The Federal Aviation Administration has announced an expansion of their Low Altitude Authorization and Notification Capability (LAANC) testing program, which allows non-recreational drone pilots into certain controlled airspace.
Aimed at specifically designated sites, the new development increases access to 600 airports, although that number is subject to change at any time.
According to the FAA, LAANC, still in beta testing, “directly supports UAS integration into the airspace.”
“It provides access to controlled airspace near airports through near real-time processing of airspace authorizations below approved altitudes in controlled airspace.”
The first public-private partnership under FAA’s Unmanned Aerial System Data Exchange, LAANC directly supports the safe integration of unmanned aerial systems (UAS) into controlled airspace.

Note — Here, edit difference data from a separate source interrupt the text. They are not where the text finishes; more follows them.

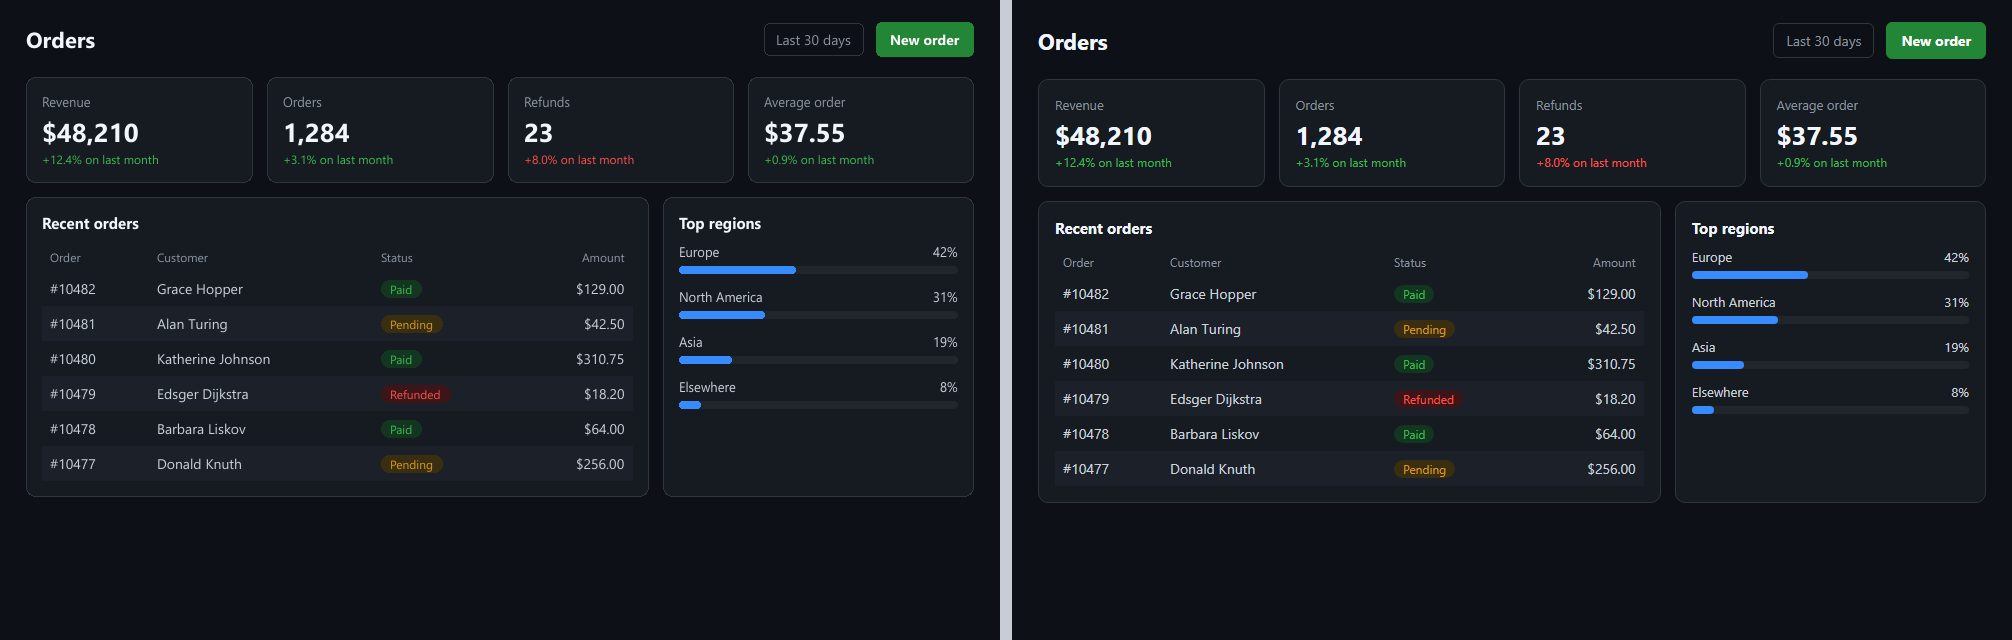
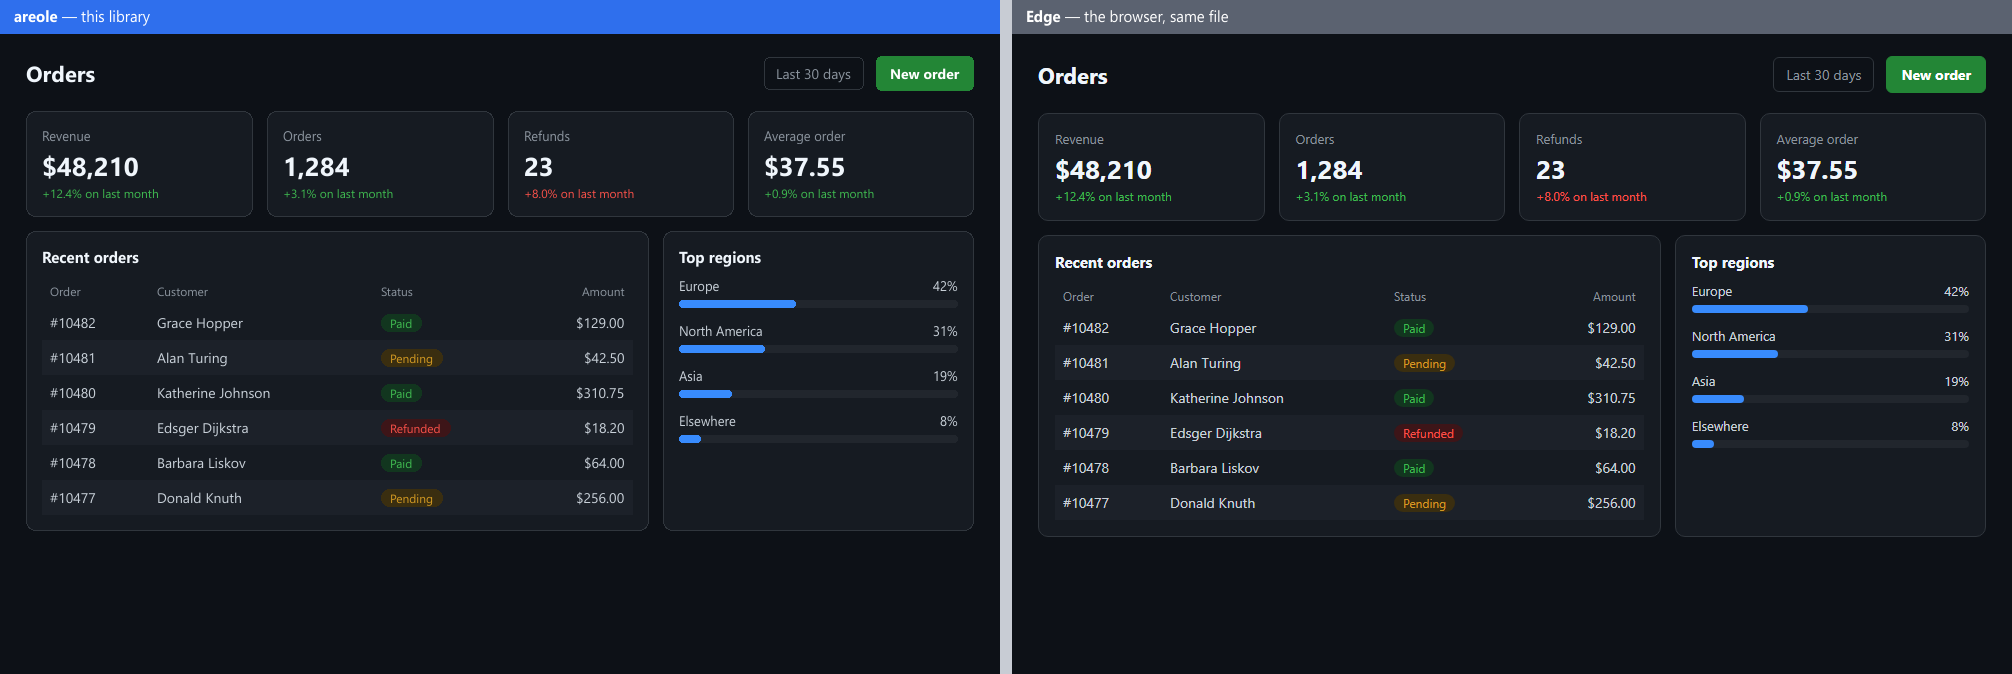
docs: name each half of the comparison pictures
Each picture in the README now says which half is areole and which is Edge,
in a strip areole draws itself.

diff --git a/tools/readme_shots.py b/tools/readme_shots.py
@@ -117,6 +117,25 @@ def engine_args(folder, faces, page, size):
     return args
 
 
+LABEL_H = 34
+LABEL = """<!doctype html><html><body style="margin:0; background:%s">
+<div style="padding:6px 14px; font-family:'Segoe UI'; font-size:15px; color:#ffffff">
+<b>%s</b> %s</div></body></html>"""
+
+
+def label(folder, w, name, note, bg):
+    """A strip naming one half of a picture, drawn by areole like everything
+    else here."""
+    with tempfile.TemporaryDirectory(prefix='areole-label-') as tmp:
+        page = os.path.join(tmp, 'label.html')
+        ppm = os.path.join(tmp, 'label.ppm')
+        with io.open(page, 'w', encoding='utf-8') as f:
+            f.write(LABEL % (bg, name, note))
+        args = engine_args(folder, SEGOE, page, (w, LABEL_H))
+        subprocess.run(args + ['--ppm', ppm], capture_output=True)
+        return read_ppm(ppm)[2]
+
+
 def blend(px, i, rgb, alpha):
     for k in range(3):
         px[i + k] = (px[i + k] * (256 - alpha) + rgb[k] * alpha) >> 8
@@ -247,9 +266,13 @@ def main():
                 print('no browser screenshot of %s: docs/vs/%s.png left as it was' % (page, name))
                 continue
             gap = 12
-            rows = [mine[y * w * 3:(y + 1) * w * 3] + b'\xc8\xcc\xd4' * gap +
-                    bytes(got[2][y * w * 3:(y + 1) * w * 3]) for y in range(h)]
-            write_png(os.path.join(docs, 'vs', name + '.png'), w * 2 + gap, h, b''.join(rows))
+            left = label(opts.fonts, w, 'areole', '&mdash; this library', '#2f6fed') + mine
+            right = label(opts.fonts, w, 'Edge', '&mdash; the browser, same file', '#5b6270')
+            right += bytes(got[2])
+            rows = [left[y * w * 3:(y + 1) * w * 3] + b'\xc8\xcc\xd4' * gap +
+                    right[y * w * 3:(y + 1) * w * 3] for y in range(h + LABEL_H)]
+            write_png(os.path.join(docs, 'vs', name + '.png'), w * 2 + gap, h + LABEL_H,
+                      b''.join(rows))
             print('docs/vs/%s.png' % name)
 
     live(engine_args(opts.fonts, SEGOE, 'docs/showcase.html', (W, H)),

The program has granted controlled access to airspace for more than 100,000 flights since its initiation in 2017, according to director of strategy at Skyward Matt Fanelli: “People have been asking the FAA to add more airports and today, 109 contract towers have now been added to LAANC.”
Contract towers are simply air traffic control towers that are run by private companies rather than by the FAA.
LAANC gives air traffic professionals the visibility to see where and when authorized drones are flying near airports, helping make sure that everyone in the airspace can operate safely.